The Center for Strategic and Budgetary Assessments (CSBA) is an independent, non-partisan, non-profit public policy research institute established to promote innovative thinking and debate about national security strategy, defense planning, and military investment options for the 21st century.

Studies

America’s Strategic Choices: Defense Spending in a Post-COVID-19 World

This report summarizes the findings of two Strategic Choices Exercises hosted by The Ronald Reagan Institute and CSBA in October 2020, convening a bipartisan group of senior defense and budget experts, current and former policy makers, and industry leaders. The initiative was supported by the National Defense Industrial Association.

Studies

Seizing on Weakness: Allied Strategy for Competing With China’s Globalizing Military

China’s military is going global. In the coming decade, the People’s Liberation Army (PLA) could be well-positioned to influence events and conduct a wide range of missions, including limited warfighting, beyond the Western Pacific. The United States and its close allies, who have enjoyed largely unobstructed access to the world’s oceans for the last three decades, will need to adjust to new military realities as the PLA makes its presence felt in faraway theaters.

Studies

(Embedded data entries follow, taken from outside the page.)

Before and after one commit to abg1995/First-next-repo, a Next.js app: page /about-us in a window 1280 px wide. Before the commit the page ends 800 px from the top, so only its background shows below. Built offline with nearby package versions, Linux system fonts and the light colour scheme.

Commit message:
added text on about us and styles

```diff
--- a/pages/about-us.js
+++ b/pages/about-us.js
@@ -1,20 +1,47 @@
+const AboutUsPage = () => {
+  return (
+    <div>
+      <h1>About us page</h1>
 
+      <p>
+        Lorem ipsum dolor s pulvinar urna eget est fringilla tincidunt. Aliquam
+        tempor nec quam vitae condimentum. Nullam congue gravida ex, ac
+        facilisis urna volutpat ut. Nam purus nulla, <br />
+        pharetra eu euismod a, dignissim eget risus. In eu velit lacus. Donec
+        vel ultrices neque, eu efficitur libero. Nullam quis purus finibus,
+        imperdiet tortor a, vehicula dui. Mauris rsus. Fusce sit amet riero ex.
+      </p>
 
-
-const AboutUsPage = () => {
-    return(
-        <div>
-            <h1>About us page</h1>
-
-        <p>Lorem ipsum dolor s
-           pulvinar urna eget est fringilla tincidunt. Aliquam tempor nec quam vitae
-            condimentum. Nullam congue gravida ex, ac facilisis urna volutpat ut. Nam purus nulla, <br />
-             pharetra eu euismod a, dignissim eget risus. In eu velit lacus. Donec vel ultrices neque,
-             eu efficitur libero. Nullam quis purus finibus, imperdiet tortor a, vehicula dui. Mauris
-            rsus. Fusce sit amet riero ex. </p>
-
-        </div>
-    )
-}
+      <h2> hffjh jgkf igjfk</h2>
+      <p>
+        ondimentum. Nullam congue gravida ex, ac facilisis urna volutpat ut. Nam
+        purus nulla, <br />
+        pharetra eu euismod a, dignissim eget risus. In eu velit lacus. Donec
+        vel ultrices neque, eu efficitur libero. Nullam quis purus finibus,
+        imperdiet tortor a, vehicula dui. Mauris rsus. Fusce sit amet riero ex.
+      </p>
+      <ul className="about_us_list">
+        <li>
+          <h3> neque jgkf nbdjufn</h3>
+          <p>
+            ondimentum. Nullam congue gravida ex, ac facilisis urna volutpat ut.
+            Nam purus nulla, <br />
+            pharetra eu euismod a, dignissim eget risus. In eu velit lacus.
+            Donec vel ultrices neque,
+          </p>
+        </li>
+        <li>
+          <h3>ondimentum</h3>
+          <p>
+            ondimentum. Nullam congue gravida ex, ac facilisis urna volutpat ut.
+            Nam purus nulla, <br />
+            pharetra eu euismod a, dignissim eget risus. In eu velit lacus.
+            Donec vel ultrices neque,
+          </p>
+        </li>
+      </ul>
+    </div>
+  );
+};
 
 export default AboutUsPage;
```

Selective Disclosure: A Strategic Approach to Long-Term Competition

Although the Department of Defense has embraced the concept of "great power competition" as a planning and investment guide, it has yet to fully adapt its processes and priorities to maximize U.S. advantages in this environment. As the United States develops new defense technologies and concepts, policy planners should consider which ones to reveal, as well as the timing and extent to which they are revealed. As evidenced by Chinese and Russian disclosures, these considerations include not only concealing systems to delay an adversary’s response, but also disclosing information for strategic effect, such as provoking competitors to expend resources on defensive countermeasures based upon an incomplete grasp of a perceived capability.

Studies

Which Way the Dragon? Sharpening Allied Perceptions of China’s Strategic Trajectory

Given the rapid pace of change throughout Asia in recent decades, assessing China’s longer-term trajectory – and that of the Indo-Pacific region as a whole – represents a huge challenge for defense and security planners. Attempts to predict China’s strategic posture 15 to 30 years from now are hampered by a far more volatile security environment than that which governed the Cold War era.

Studies

Uncovering China’s Influence in Europe: How Friendship Groups Coopt European Elites

The Chinese Communist Party (CCP) seeks to shape the external environment to its liking through several means, ranging from coercive uses of military power to economic statecraft to influence operations. Beijing’s global campaign to influence perceptions and policies abroad, in particular, has drawn media attention and, increasingly, government scrutiny. In Europe, the CCP has opened a broad political front that could have implications for the region’s long-term policies toward China and for transatlantic relations. There is thus a growing need for policymakers on both sides of the Atlantic to better understand the goals, strategies, and methods of the actors that promote CCP influence in Europe.